"The census of 1930 made clear that the Arab minority had developed into an established community. Although each year newcomers from Hadhramaut (in Yemen) arrived in Batavia, particularly after the opening of the Suez Canal in 1869, most of the growth was accounted for by those born in the Indies," said de Jonge. Adolf Heuken, in his paper Arab Landowners in Batavia, noted that people from Hadhramaut were usually small traders who lived in Pekojan and Krukut (West Jakarta); after improving their social status, they usually moved to Pasar Baru and Tanah Abang, both in present-day Central Jakarta.
The Arab population also spread to other neighborhoods like Petamburan and Tanah Tinggi (Central Jakarta), Sawah Besar (West Jakarta) and Jatinegara (East Jakarta). Literature mentions that trade and money lending were their principal ways of making a living. Lending money, usually at an exceptionally high interest rate, was especially popular among new immigrants, said de Jonge "If a debtor could not pay back his debts, the creditor was usually eager to lay his hands on the possessions left."
Arab immigrants were also famous as traders of commodities, mostly fabrics, especially imported cotton, batik and clothing. They were also involved in trading furniture, precious stones, perfume, leather goods and foodstuffs. Itinerant Arab vendors were well known for allowing customers to pay in installments, with the profits often invested in houses, shops and land. Unlike the Chinese, who owned and cultivated their land, Arabs usually leased it to others or made a profit through resales.
"The Arabs wanted to make quick profits, they didn't care about land cultivation," said Heuken. A few of the Arabs were among the richest people in Batavia. Moreover, starting from the 19th century the ethnic group was the second most important foreign Asian trading minority after the Chinese, according to de Jonge. I In 1885 the value of real estate owned by local Arabs in Batavia amounted to 2.5 million guilders, Several among them owned whole estates, like Sayid Ali bin Sjahab and Bassalama, landlords of Menteng and Kwitang Oost respectively, both in the present Central Jakarta area.

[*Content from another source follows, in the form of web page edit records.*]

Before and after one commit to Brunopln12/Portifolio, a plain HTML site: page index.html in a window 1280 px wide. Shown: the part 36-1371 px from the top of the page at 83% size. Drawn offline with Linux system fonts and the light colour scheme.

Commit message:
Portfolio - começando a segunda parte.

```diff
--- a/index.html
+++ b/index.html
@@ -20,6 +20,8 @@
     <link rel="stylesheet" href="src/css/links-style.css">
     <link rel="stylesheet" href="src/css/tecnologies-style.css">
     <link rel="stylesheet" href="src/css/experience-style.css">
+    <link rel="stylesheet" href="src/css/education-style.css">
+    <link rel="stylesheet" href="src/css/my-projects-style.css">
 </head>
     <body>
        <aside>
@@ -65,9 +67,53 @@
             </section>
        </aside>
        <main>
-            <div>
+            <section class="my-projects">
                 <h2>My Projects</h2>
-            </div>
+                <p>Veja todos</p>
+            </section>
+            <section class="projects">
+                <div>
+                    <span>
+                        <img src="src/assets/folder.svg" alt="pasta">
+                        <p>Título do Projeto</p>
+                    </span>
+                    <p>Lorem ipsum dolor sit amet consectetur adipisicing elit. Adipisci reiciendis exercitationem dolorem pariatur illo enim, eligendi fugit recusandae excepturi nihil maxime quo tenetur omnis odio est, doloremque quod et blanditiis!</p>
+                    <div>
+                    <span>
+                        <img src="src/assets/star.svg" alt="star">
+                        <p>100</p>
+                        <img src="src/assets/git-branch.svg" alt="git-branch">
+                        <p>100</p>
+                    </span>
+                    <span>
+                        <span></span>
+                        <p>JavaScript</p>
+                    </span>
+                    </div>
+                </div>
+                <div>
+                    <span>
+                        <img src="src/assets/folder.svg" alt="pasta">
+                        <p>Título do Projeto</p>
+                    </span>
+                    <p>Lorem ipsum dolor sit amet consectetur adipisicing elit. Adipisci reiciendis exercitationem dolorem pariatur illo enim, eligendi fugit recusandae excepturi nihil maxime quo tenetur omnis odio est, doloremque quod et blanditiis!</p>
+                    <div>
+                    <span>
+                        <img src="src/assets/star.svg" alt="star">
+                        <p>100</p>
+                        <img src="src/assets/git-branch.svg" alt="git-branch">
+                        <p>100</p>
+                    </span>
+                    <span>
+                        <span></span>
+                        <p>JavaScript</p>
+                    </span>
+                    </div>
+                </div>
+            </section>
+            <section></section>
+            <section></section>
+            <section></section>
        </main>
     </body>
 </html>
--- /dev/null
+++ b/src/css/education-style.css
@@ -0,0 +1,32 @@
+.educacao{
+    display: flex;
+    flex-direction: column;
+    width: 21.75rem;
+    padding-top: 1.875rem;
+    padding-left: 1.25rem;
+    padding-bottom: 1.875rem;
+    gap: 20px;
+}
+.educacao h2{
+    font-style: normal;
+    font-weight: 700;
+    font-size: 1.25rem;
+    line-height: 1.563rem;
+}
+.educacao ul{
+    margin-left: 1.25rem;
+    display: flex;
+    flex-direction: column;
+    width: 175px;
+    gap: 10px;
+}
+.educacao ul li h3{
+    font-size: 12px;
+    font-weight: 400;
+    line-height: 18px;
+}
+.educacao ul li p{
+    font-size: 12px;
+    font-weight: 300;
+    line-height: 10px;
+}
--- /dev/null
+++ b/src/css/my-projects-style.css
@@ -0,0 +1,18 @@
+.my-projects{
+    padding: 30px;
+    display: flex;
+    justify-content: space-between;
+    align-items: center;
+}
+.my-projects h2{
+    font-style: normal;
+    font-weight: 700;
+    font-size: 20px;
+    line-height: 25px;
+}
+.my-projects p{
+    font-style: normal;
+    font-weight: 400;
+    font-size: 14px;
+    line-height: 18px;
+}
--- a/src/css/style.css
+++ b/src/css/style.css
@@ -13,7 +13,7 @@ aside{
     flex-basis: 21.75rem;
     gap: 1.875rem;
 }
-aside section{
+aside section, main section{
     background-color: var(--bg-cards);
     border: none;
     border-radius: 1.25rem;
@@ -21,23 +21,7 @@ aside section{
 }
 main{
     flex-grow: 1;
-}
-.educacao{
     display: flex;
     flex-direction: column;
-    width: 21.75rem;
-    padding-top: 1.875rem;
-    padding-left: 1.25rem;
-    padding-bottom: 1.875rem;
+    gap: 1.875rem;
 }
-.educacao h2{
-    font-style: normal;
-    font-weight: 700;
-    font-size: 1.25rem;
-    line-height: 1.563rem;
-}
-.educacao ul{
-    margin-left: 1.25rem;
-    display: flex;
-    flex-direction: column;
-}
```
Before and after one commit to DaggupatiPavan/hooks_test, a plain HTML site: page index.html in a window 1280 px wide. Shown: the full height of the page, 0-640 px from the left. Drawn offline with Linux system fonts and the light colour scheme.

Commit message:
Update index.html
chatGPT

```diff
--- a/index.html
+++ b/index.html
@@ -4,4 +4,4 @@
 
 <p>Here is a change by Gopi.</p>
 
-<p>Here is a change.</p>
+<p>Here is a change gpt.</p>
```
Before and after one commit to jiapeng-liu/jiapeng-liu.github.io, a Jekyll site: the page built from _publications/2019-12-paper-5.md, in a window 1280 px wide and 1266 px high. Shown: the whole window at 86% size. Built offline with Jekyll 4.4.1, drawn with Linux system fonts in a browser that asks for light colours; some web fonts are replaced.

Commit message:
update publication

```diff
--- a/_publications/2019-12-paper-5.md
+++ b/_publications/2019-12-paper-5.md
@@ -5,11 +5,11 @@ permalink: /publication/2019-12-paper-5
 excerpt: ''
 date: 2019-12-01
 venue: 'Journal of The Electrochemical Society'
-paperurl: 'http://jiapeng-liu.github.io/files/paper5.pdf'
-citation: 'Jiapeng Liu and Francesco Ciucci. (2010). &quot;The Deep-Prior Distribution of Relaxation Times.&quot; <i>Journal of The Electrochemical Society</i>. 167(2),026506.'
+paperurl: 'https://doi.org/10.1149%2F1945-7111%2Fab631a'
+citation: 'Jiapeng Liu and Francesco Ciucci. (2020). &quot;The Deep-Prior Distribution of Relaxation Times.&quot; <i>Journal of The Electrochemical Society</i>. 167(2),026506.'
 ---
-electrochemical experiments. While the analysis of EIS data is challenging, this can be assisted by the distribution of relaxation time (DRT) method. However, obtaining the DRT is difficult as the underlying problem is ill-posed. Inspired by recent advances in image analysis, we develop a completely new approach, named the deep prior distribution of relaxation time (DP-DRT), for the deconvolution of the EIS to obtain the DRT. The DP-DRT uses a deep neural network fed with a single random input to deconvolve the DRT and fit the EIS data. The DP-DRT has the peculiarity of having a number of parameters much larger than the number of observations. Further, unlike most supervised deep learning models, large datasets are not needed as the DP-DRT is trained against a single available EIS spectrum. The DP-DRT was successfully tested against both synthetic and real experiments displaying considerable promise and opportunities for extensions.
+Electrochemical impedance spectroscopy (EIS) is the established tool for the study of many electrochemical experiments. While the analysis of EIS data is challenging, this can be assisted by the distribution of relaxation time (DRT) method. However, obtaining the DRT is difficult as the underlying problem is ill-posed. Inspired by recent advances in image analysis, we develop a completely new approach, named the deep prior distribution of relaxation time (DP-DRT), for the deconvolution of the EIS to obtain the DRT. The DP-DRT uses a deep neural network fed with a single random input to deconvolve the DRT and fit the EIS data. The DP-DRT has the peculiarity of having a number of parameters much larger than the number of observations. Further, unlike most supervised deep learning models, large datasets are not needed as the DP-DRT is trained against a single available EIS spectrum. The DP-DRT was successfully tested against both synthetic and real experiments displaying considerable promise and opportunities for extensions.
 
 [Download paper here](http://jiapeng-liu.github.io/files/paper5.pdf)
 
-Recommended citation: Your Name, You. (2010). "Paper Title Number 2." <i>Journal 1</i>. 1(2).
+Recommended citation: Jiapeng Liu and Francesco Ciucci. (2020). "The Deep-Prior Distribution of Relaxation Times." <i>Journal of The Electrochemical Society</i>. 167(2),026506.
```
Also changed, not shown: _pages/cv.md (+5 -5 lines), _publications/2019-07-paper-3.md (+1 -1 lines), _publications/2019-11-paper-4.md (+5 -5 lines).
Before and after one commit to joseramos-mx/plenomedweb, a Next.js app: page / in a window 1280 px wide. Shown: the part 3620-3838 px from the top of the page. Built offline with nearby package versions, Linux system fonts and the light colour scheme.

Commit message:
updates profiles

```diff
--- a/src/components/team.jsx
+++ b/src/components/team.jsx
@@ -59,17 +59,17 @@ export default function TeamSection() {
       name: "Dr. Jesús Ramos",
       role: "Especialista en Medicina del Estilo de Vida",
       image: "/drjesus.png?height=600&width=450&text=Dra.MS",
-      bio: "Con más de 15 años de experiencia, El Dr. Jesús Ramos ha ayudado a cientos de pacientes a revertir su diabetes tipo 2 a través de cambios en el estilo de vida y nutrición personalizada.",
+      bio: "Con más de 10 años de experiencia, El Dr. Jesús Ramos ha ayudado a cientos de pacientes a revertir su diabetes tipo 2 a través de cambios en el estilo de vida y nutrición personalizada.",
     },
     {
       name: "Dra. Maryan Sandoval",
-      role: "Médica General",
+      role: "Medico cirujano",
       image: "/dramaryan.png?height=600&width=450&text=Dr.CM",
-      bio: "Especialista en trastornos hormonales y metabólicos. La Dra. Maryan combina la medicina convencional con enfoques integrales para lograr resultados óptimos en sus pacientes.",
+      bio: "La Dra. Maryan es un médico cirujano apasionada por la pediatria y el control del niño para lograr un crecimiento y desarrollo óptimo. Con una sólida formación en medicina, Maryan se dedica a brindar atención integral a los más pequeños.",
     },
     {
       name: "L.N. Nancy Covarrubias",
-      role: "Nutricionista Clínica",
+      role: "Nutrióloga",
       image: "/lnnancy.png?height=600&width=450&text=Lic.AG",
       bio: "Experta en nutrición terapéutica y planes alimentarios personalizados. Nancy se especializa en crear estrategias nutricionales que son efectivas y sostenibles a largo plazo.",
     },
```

Abeyasekere wrote that among the reasons the Arabs did well economically was apparently from the fact that by the late 18th century several merchants in town belonged to the slave owning business elite. One of the richest Arabs at the end of the 19th century was Said Abdullah bin Alwi Alatas, a third-generation immigrant, who, besides large tracks of land, owned a foundry and machine works and imported horses. In about 1890 he bought the neoclassical country house that today is the Textile Museum near Tanah Abang and Jl. K.S. Tubun in Petamburan, still an Arab area of the city.
"The purchase of the mansion marked the move of wealthy Arabs from Pekojan to Tanah Abang," Abeyasekere said. Arabs also played a significant role in the religious field - as preachers or scholars - especially the sayid (descendants of the Prophet Muhammad). Abeyasekere said that because they came from the Arabian peninsula, the origin of Islam, they were highly respected as religious leaders by local Muslims in Batavia. A famous propagator of Islam was Sayid Abubakr bin Abdullah al-Aydrus, a grandson of Sayid Abdullah bin Hussein al-Aydrus who was buried in the old Luar Batang Mosque, North Jakarta.